The records
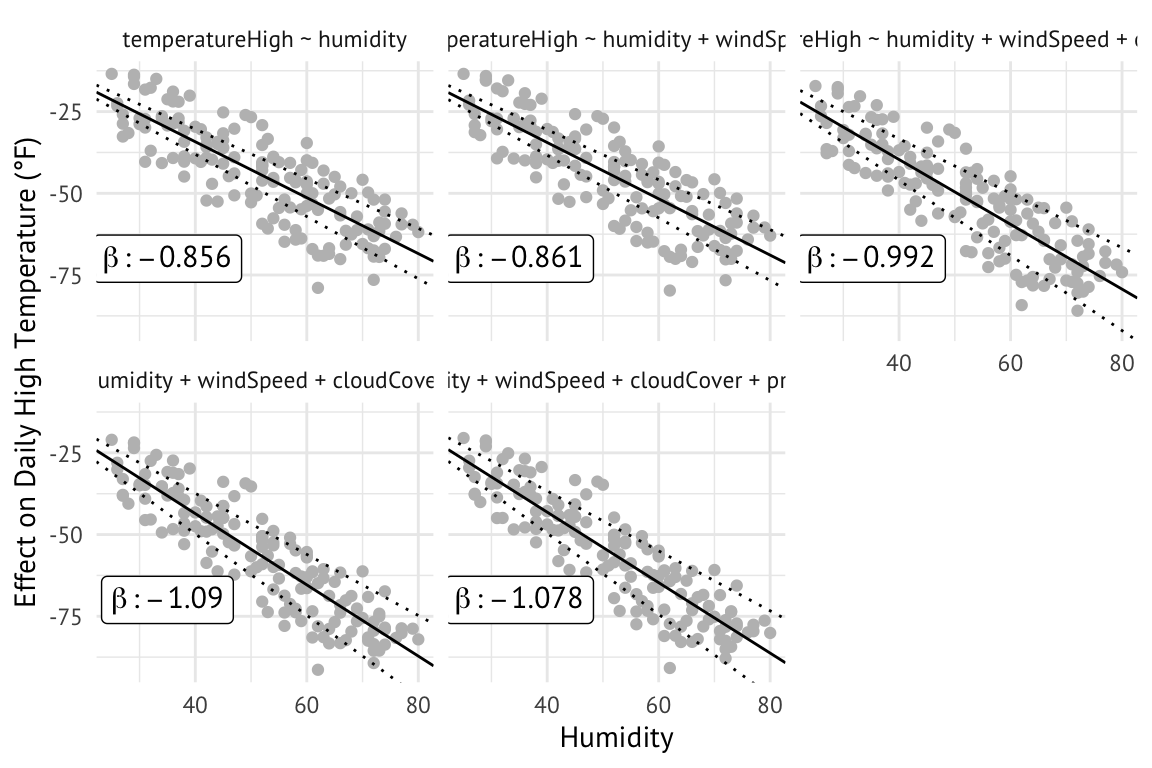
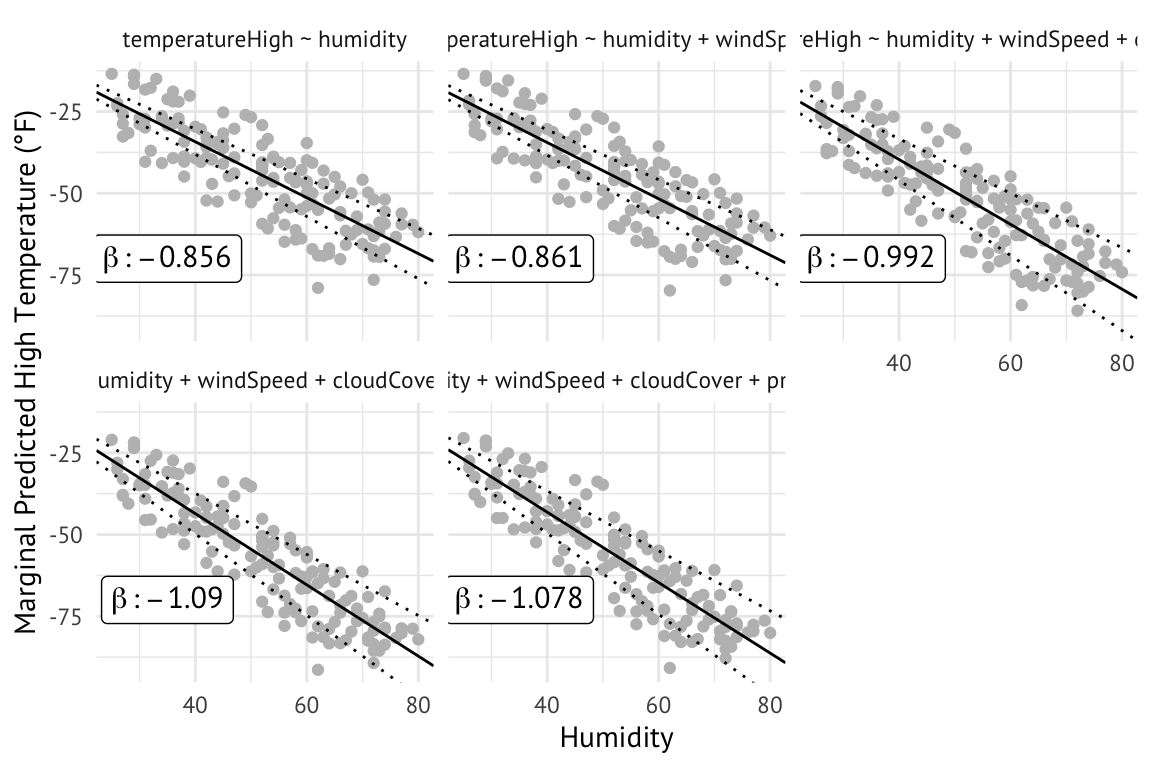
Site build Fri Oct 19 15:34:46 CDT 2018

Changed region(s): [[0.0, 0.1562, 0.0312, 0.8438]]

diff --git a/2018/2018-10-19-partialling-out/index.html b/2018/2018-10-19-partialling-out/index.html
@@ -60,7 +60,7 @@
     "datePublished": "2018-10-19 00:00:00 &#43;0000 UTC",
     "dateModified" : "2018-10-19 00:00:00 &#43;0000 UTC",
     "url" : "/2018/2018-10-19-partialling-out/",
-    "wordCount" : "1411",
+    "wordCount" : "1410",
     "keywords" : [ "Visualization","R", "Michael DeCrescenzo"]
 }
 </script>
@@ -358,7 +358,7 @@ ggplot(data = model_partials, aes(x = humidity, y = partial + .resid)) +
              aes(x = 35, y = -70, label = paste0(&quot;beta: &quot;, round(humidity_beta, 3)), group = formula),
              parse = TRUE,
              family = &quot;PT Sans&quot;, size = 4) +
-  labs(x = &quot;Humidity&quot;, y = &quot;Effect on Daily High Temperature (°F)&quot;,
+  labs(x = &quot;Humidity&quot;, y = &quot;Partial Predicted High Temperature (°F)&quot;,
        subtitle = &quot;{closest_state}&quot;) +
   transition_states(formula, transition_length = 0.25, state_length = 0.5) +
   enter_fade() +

...

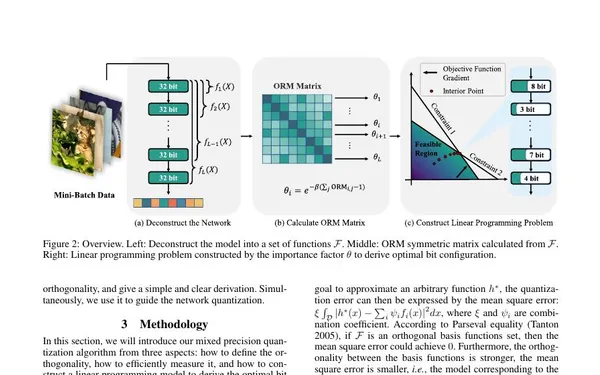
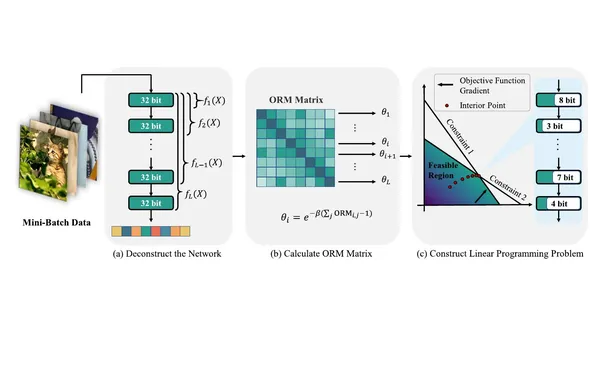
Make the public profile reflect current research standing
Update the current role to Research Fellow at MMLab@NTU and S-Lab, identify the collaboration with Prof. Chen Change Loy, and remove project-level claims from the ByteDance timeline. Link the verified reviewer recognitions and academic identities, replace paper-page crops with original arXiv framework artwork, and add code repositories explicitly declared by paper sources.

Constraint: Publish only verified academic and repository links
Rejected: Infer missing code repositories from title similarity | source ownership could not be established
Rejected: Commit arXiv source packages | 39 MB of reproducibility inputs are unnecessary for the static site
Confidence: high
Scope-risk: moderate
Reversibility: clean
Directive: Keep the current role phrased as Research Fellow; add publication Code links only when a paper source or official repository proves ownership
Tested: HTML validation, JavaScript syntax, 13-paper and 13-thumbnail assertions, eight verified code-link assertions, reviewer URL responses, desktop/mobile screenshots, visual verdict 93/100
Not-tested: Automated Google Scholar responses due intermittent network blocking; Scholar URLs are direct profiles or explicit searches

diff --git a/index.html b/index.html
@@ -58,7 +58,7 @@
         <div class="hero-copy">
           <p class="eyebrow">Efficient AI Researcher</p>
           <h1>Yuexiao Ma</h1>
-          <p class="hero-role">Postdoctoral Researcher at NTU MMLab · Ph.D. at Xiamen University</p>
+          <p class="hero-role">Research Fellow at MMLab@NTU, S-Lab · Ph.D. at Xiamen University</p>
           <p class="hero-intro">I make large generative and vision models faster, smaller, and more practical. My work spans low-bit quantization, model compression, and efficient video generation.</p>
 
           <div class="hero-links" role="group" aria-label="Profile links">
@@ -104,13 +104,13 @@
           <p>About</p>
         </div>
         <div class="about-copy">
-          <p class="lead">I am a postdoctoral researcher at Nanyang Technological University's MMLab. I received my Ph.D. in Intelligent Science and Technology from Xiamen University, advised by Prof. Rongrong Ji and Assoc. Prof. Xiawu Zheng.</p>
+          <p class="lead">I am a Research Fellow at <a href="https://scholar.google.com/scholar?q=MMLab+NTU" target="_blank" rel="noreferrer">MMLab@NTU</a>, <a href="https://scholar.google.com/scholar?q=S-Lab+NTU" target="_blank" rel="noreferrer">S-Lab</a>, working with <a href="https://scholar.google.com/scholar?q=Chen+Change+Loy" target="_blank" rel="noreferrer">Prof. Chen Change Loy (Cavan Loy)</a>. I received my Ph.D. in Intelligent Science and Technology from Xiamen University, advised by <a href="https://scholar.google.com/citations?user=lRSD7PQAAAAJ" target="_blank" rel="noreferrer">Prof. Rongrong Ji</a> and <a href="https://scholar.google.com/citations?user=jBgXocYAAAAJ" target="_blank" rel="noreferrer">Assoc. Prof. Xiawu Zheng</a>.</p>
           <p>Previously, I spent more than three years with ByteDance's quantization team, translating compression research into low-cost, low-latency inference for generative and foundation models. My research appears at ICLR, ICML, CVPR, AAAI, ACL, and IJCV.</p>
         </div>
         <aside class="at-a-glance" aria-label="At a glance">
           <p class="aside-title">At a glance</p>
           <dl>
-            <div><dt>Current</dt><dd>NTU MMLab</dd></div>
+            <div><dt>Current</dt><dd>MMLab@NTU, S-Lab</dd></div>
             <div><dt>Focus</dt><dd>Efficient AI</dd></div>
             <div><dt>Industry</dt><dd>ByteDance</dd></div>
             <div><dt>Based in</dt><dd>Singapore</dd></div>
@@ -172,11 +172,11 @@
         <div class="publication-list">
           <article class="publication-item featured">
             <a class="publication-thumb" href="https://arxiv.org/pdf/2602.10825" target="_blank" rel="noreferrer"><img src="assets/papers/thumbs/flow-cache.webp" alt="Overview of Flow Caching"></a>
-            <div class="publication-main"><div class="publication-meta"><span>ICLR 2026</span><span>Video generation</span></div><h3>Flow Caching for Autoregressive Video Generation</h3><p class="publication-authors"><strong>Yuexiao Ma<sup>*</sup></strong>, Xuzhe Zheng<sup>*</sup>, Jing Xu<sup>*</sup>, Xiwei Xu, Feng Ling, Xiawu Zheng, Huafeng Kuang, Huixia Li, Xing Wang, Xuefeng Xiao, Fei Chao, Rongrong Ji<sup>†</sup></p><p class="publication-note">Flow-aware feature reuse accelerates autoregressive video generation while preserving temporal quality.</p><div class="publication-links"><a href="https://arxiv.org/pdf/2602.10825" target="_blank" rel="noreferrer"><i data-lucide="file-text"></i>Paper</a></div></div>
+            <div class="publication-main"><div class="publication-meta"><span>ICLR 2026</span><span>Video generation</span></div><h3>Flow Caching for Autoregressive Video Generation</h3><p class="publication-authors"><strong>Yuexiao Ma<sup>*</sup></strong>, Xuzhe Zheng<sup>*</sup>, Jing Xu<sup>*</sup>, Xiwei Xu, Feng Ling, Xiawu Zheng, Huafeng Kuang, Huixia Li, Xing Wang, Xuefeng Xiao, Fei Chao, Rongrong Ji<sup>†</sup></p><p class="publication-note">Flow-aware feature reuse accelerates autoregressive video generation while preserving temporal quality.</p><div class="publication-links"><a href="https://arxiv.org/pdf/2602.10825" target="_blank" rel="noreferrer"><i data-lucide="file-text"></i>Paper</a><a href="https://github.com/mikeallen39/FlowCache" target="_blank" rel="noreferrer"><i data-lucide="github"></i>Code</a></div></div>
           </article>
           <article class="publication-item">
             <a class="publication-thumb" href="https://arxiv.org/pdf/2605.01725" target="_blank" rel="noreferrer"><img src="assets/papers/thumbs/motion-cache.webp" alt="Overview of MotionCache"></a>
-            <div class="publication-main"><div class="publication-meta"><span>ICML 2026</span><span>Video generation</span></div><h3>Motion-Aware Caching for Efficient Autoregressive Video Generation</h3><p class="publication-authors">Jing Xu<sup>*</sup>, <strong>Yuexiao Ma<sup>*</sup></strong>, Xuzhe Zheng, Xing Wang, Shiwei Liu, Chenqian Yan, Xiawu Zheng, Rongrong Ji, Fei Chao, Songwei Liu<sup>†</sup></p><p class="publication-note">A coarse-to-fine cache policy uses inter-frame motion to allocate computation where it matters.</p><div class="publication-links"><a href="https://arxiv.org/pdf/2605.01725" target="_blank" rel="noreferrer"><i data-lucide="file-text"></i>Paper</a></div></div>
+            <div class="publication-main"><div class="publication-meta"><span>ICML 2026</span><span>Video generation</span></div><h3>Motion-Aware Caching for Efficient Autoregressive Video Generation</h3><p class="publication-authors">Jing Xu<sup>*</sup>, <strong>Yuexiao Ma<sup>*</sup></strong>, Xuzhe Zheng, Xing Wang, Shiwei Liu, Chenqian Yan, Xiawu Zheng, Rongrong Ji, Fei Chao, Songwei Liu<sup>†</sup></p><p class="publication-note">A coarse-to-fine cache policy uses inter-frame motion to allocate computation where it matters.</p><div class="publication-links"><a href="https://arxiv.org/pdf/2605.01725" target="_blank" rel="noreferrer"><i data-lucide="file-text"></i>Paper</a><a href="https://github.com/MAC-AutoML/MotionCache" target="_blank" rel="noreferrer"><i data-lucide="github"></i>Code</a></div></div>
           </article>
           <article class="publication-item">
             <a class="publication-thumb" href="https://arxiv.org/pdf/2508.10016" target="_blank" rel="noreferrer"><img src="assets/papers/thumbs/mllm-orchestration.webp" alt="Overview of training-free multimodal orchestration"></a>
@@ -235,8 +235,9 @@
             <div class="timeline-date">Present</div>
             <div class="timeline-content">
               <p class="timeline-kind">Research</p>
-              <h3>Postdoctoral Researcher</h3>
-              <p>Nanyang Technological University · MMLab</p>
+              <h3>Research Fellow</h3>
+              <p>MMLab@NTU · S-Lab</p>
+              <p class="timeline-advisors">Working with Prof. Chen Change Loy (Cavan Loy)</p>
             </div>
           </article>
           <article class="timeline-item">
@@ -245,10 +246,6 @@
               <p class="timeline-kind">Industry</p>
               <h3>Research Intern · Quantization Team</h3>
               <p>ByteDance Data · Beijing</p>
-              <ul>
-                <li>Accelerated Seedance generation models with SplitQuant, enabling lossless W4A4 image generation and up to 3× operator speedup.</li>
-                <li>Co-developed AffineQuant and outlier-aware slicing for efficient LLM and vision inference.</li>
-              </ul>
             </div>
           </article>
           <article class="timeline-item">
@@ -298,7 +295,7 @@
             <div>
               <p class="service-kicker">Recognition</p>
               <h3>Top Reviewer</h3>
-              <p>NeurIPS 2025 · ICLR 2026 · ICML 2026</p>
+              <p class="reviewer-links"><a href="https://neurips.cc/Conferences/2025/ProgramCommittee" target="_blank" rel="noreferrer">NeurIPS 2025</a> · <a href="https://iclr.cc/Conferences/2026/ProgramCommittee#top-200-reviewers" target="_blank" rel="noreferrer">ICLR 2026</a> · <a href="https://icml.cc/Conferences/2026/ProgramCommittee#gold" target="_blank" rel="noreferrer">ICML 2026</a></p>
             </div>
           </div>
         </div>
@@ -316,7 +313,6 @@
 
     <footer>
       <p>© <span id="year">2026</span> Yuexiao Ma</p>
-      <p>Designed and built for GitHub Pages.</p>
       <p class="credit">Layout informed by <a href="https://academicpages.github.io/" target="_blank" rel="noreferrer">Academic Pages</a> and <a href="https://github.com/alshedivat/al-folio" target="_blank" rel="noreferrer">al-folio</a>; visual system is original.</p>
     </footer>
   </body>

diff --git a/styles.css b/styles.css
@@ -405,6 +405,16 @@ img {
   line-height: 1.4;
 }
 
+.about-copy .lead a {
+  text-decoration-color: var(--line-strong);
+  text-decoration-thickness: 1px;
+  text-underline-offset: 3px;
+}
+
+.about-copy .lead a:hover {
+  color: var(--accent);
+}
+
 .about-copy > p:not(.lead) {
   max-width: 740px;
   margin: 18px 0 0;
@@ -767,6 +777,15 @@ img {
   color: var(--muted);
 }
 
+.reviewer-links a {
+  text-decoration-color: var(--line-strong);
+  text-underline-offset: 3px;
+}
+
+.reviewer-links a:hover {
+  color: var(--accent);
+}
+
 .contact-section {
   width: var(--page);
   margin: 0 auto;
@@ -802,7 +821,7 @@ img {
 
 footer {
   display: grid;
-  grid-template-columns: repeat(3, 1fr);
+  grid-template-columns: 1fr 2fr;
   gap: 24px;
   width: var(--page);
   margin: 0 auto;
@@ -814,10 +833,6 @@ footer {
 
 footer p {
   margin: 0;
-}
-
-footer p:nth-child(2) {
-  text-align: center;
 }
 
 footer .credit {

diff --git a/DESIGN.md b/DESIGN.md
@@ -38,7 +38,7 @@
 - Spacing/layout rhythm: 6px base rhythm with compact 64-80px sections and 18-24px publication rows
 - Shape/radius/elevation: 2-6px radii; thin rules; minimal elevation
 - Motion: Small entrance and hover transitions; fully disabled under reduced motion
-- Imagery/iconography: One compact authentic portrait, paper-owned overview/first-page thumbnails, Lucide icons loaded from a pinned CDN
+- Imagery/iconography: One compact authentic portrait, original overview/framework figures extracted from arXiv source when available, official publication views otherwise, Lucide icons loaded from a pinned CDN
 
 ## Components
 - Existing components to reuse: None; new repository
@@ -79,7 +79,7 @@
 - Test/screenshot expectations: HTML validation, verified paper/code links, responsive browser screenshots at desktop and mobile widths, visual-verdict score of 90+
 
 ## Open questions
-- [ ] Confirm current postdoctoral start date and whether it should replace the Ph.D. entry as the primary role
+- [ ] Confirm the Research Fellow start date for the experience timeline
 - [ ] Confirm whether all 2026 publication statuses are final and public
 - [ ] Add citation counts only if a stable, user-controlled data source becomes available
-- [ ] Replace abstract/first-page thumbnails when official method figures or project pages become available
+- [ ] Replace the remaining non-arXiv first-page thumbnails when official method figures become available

Instructions for the task
What you give back should be only the lines of the records above, starting at the line with "Site build Fri Oct 19 15:34:46 CDT 2018" and ending at the line with "enter_fade() +", restated word for word.

Result of this task
Site build Fri Oct 19 15:34:46 CDT 2018

Changed region(s): [[0.0, 0.1562, 0.0312, 0.8438]]

diff --git a/2018/2018-10-19-partialling-out/index.html b/2018/2018-10-19-partialling-out/index.html
@@ -60,7 +60,7 @@
     "datePublished": "2018-10-19 00:00:00 &#43;0000 UTC",
     "dateModified" : "2018-10-19 00:00:00 &#43;0000 UTC",
     "url" : "/2018/2018-10-19-partialling-out/",
-    "wordCount" : "1411",
+    "wordCount" : "1410",
     "keywords" : [ "Visualization","R", "Michael DeCrescenzo"]
 }
 </script>
@@ -358,7 +358,7 @@ ggplot(data = model_partials, aes(x = humidity, y = partial + .resid)) +
              aes(x = 35, y = -70, label = paste0(&quot;beta: &quot;, round(humidity_beta, 3)), group = formula),
              parse = TRUE,
              family = &quot;PT Sans&quot;, size = 4) +
-  labs(x = &quot;Humidity&quot;, y = &quot;Effect on Daily High Temperature (°F)&quot;,
+  labs(x = &quot;Humidity&quot;, y = &quot;Partial Predicted High Temperature (°F)&quot;,
        subtitle = &quot;{closest_state}&quot;) +
   transition_states(formula, transition_length = 0.25, state_length = 0.5) +
   enter_fade() +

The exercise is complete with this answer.